[SOCHI, Russia] When Russia spent billions to host the 2014 Winter Olympics in Sochi, many predicted that its flashy facilities would be left to rot.
But five years later the Rosa Khutor resort in the Caucasus mountains is becoming a favourite of Russian skiers, and an alternative to ski trips to Europe.
The resort, which hosted alpine events for the Olympics, was packed on a recent February day, with skiers racing down the slopes as low clouds hung over the mountains.
Dressed in a blue ski outfit with matching goggles, Yaroslava Serdzhuk said that for Muscovites like her, travelling to the resort was an easy holiday.

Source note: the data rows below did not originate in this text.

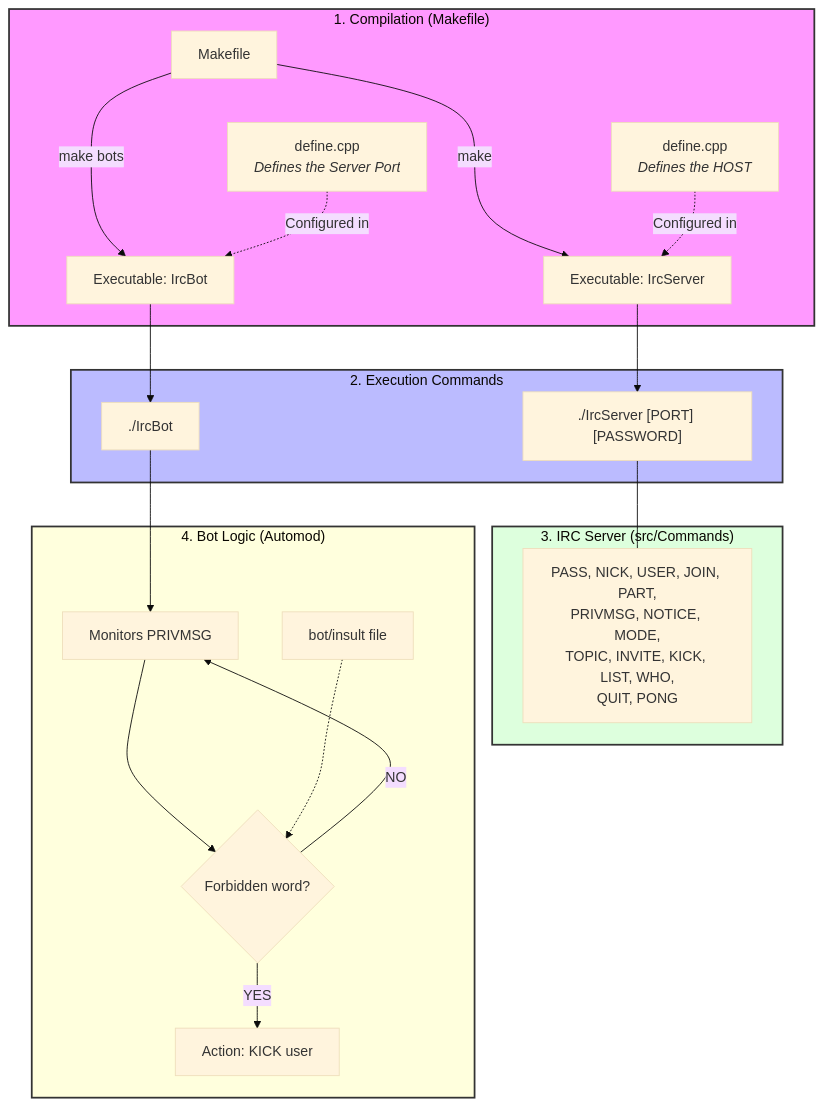
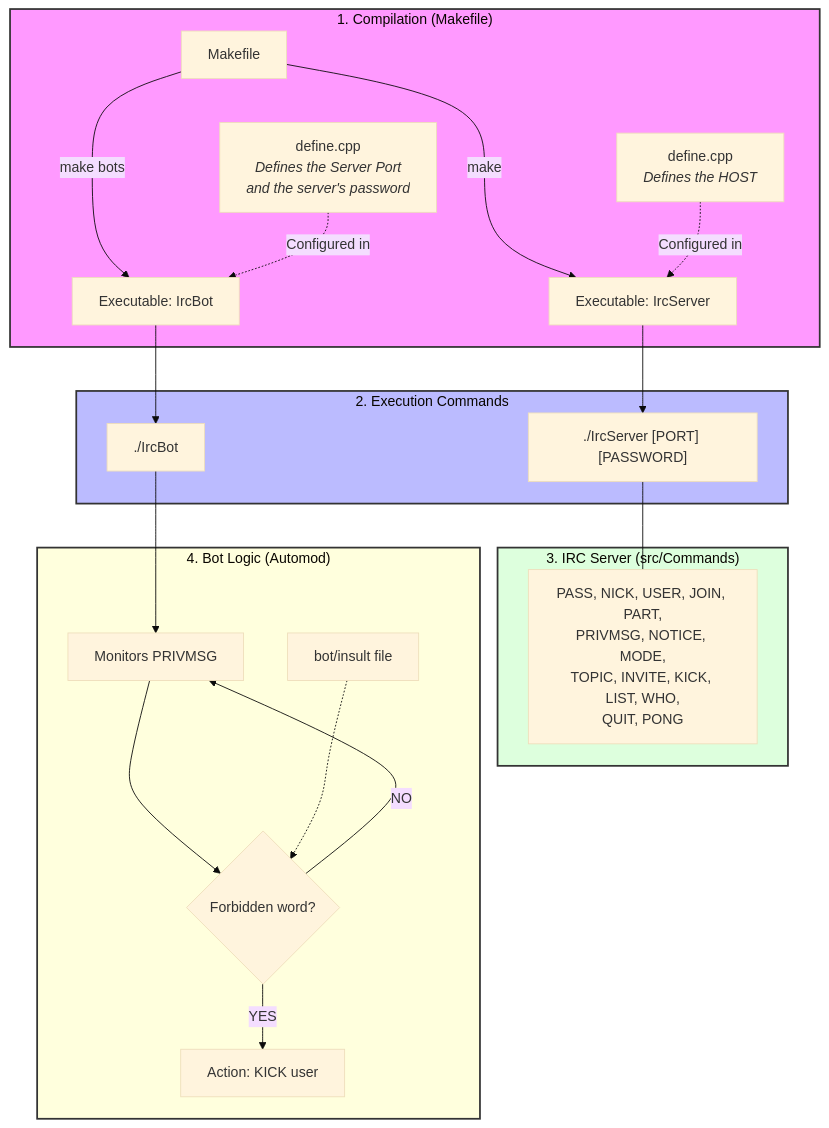
Before and after one commit to polodu13160/IrcServer: the diagram in README.md, drawn with Mermaid (base theme). The commit also changed other lines of this file, not shown here.

Commit message:
docs: Update README to clarify server port definition and fix list formatting

````diff
--- a/README.md
+++ b/README.md
@@ -41,53 +43,53 @@
 ```mermaid 
 
 graph TD
     %% 1. Compilation
     subgraph Compilation ["1. Compilation (Makefile)"]
         M[Makefile]
         HOST[define.cpp <br/><i>Defines the HOST</i>]
-        PORT[define.cpp <br/><i>Defines the Server Port</i>]
+        PORT[define.cpp <br/><i>Defines the Server Port <br/> and the server's password </i>]
         
         M --->|make| S_BIN["Executable: IrcServer"]
         M --->|make bots| B_BIN["Executable: IrcBot"]
         
         HOST -.->|Configured in| S_BIN
         PORT -.->|Configured in| B_BIN
     end
 
     %% 2. Execution
     subgraph Execution ["2. Execution Commands"]
         S_RUN["./IrcServer [PORT] [PASSWORD]"]
         B_RUN["./IrcBot"]
     end
 
     S_BIN --> S_RUN
     B_BIN --> B_RUN
 
     %% 3. Server Commands
     subgraph Server ["3. IRC Server (src/Commands)"]
         CMDS["PASS, NICK, USER, JOIN, PART,<br>PRIVMSG, NOTICE, MODE,<br>TOPIC, INVITE, KICK, LIST, WHO,<br>QUIT, PONG"]
     end
 
     S_RUN --- CMDS
 
     %% 4. Bot Logic
     subgraph Bot ["4. Bot Logic (Automod)"]
         LISTEN["Monitors PRIVMSG"]
         FILE["bot/insult file"]
         CHECK{"Forbidden word?"}
         KICK_CMD["Action: KICK user"]
 
         B_RUN --> LISTEN
         LISTEN --> CHECK
         FILE -.-> CHECK
         CHECK -- YES --> KICK_CMD
         CHECK -- NO --> LISTEN
     end
 
     %% Style
     style Compilation fill:#f9f,stroke:#333,stroke-width:2px
     style Execution fill:#bbf,stroke:#333,stroke-width:2px
     style Server fill:#dfd,stroke:#333,stroke-width:2px
     style Bot fill:#ffd,stroke:#333,stroke-width:2px
 
 ```
````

"Coming here doesn't take a lot of time, money or effort. It's at the same level as what you can find in Europe, except it's local," she said.
Evgeny Anichkin, a salesman from Moscow at the resort for a ski trip with friends, spends two or three winter weekends a year at Rosa Khutor.
He flies two and a half hours from the Russian capital to Sochi on the Black Sea, before taking a 45-minute bus or taxi up a brand new road to the resort.
"This station is simply wonderful," the 40-year-old said, his skis resting on his shoulders after a run down the hill.
"There are easy, difficult, wide, narrow trails. People are happy, staff are attentive. It's very cool."
Russia poured a record US$41 billion into the Sochi Olympics, a showcase event for President Vladimir Putin's government.
Rosa Khutor has continued as a venue for professional competitions and is hosting events in the Women's Alpine Ski World Cup this weekend.
The huge spending was criticised in a country where many still live in poverty and environmental groups accused infrastructure projects for Sochi of encroaching on natural habitats.
Those concerns still exist, especially over plans to expand the Rosa Khutor resort.
"Not only did they destroy a lot of ecosystems already, but they are planning to expand onto national park territory," Greenpeace Russia campaigner Mikhail Kreindlin said.
But that hasn't put off Russian tourists.
Rosa Khutor's deputy chief Alexander Belokobylsky said there was a "crazy rise" in visits in the first two years after the Olympics.
Numbers have still been rising, by five to seven percent per year, he said, with some 920,000 skiers visiting Rosa Khutor during last year's season.
"As you can see, doubts over what would happen to Olympic infrastructure were pointless," Mr Belokobylsky said.
The resort's main village is in a valley 500 metres above sea level. Cable cars take skiers to the top of the slopes at an altitude of 2,320 metres, with impressive views of the Caucasus and - in good weather - the Black Sea.
Mr Belokobylsky said the resort's target audience is Russians who usually ski in Europe. The ruble has lost almost half of its value against the euro since 2014, making skiing holidays in western Europe expensive for Russians.
"By comparing what they see here to what they see abroad, they are impressed. For many it's unexpected," he said.
Inspired by Rosa Khutor's success, Russian authorities are trying to take this model to other Caucasus resorts.
The government has announced plans to invest 41 billion rubles (S$842 million) to modernise three other ski resorts in the region, including at Mount Elbruz, Europe's highest peak.
Similarly to Europe, alpine skiing remains a luxury many in Russia cannot afford and accommodation in Rosa Khutor is scarce.
According to independent research firm TourStat, only four million Russians - less than three percent of the population - practice the sport.
On the slopes of Rosa Khutor, Anton Kravchuk - who worked in Andorra for two years before returning to Russia to teach skiing -- said his countrymen are getting better at the sport.
"Four years ago, we mainly taught beginners," he said. "The level has improved greatly, now we mostly teach in the highest part of the resort."